“There was a Supertest station owned by George Hanna on Main St. (where the Vic Cafe sits currently) and it was just a bunch of us parked in the parking lot talking about getting a club together,” Vincent recalled.
Because of work schedules, Vincent had yet to actually attend a Street Meet.
The gathering’s started in 1974 just after he left the county for employment.
“I’m so happy to see the guys have stuck with it and made the club into what it is today. The clubhouse here at Roblin Lake- it’s wonderful to see. When we started, we didn’t have any money but they’ve worked hard to create something special and It’s so great to see how it’s turned into this wonderful club that does so much,” the former President added.
Odessa’s Sean Truscott had a 1967 cherry red Ford Mustang that he’s owned for about 20 years and he has been attending the Street Meet for about that long.
The third owner of the classic car, Truscott told the Gazette Street Meet weekend is always a great time.
“It’s such a great family event. You can camp and meet new and old friends and talk about your love of cars,” Truscott said.
The third owner of the vehicle, Truscott said the motor had been upgraded from a stock straight six cylinder to a 302 for “a little more fun” and general upkeep to the floor boards and interior kept the Ford in showroom condition despite the fact Truscott does drive it regularly in the summer time.
“I find they are meant to be driven. I’ll be out and around and get the thumbs up and that’s cool. What’s the point of having something like this locked away in a barn some place, it should be enjoyed,” he added.
Back in 2015, the Gazette spoke with Mike Phinney and included pictures of the Colborne man’s award winning General Lee Dodge Dodge Charger from the television series The Dukes of Hazard in that year’s coverage.
This time around, Phinney once again came to the Street Meet with a car from the television series but it was more about hot pursuit than Bo and Luke in 2019.
A great rendition of a Hazzard County Sherrif’s police car that looked as though it was driven by Rosco P. Coltrane himself was Phinney’s entry this year and the 1975 Plymouth Fury wasn’t lacking in any detail.
“It’s what I call Season one, round headlight car,” Phinney told the Gazette. “It has the correct graphics and decals, the light bar came from a friend in Nova Scotia that sourced it in Massachusetts and it has the right wheels and hub caps.”
While General Lees of varying accuracy and condition might not be the hardest car under the sun to find, picking up a 70’s Plymouth Fury is a tougher task.
Phinney said most of police car models from the series run really haven’t survived that well in the wild.
“These cars weren’t really collector items to start off with.
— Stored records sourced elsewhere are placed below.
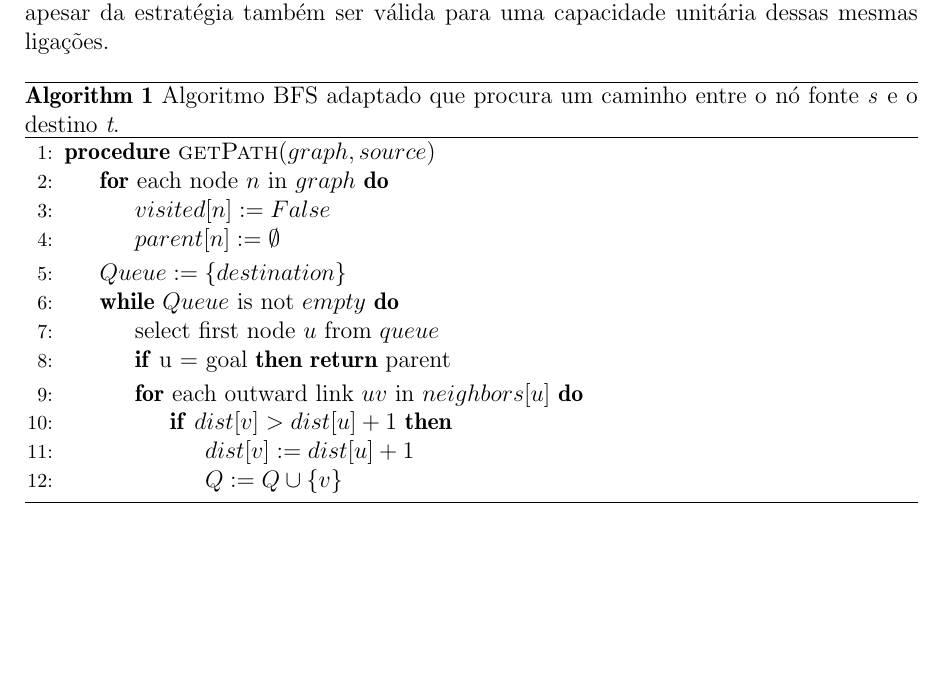
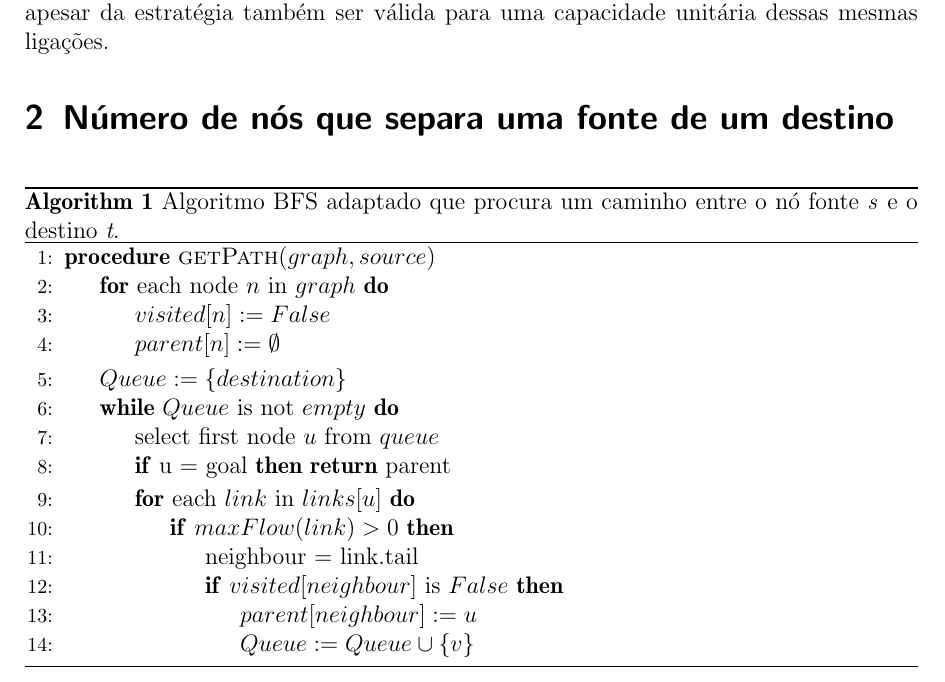
Before and after one commit to littlebrat/Network-Connectivity, a LaTeX document (report/main.tex): part of page 2 of 2, cut so that both start at the same text, the shorter picture padded with empty space. Compiled offline with pdfLaTeX.

Commit message:
Pseudocode for the BFS in Ford Fulkerson

```diff
--- a/report/main.tex
+++ b/report/main.tex
@@ -47,6 +47,8 @@ O problema de encontrar o menor número de nós que se tem de remover para separ
 
 Este problema pode então ser modulado como um problema de fluxos máximos, fazendo \textit{vertex-splitting} e atribuíndo à ligação interna do super-nó uma capacidade unitária. A todas as outras ligações da rede foi atribuída uma capacidade igual a infinito, apesar da estratégia também ser válida para uma capacidade unitária dessas mesmas ligações.
 
+\section{Número de nós que separa uma fonte de um destino}
+
 
 
 \begin{algorithm}
@@ -63,10 +65,13 @@ Este problema pode então ser modulado como um problema de fluxos máximos, faze
       \If{u = goal}
       		\Return parent
       \EndIf
-      \For{each outward link $uv$ in $neighbors[u]$}
-        \If{$dist[v] > dist[u] + 1$}
-        	\State {$dist[v] := dist[u] + 1$}
-            \State {$Q := Q \cup \{v\}$}
+      \For{each $link$ in $links[u]$}
+        \If{$maxFlow(link) > 0$}
+        	\State neighbour = link.tail
+        	\If{$visited[neighbour]$ is $False$}
+				\State $parent[neighbour] := u $
+            	\State {$Queue := Queue \cup \{v\}$}
+            \EndIf
         \EndIf
       \EndFor
   	\EndWhile
```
They are a four door car so people really didn’t hang on to them so to see them restored is somewhat rare,” Phinney said “I haven’t seen many of these and when you do see them, they are usually full of a lot of body fill.”
Penney found his Coltrane car in great condition in Golden Lake.
“It was originally sold new in Renfrew, ON and it came with the tan interior which is what was used in the television series,” he added.
Up next for the diehard Dukes fan?
“Maybe one day, I’ll get a Daisy Duke 1971 Road Runner,” he said.
Whether it was a car from show business or a classic that was all business at the quarter mile, there were plenty of vehicles to see and admire this weekend at Roblin Lake and all for a good cause.
Bennett reported that earlier this year, the Club donated nearly $700 for the new magnetic bases at the Roblin Lake softball diamond.
At Street Meet’s opening night, over $300 was raised for the Regent Theatre Foundation and, by the end of the event, a truckload and rear seat load of non-perishable food items had been gathered for Wellington’s Storehouse Food Bank.
After final calculations are made and the bills are paid from this weekend’s expense lines, the Prince Edward Auto Club is hopeful to make a donation to the Prince Edward County Memorial Hospital Foundation’s Back the Build Campaign as well as support the nearby museum at the Fairgrounds as well as the Al Purdy Ameliasburgh Branch of the Prince Edward Public Library.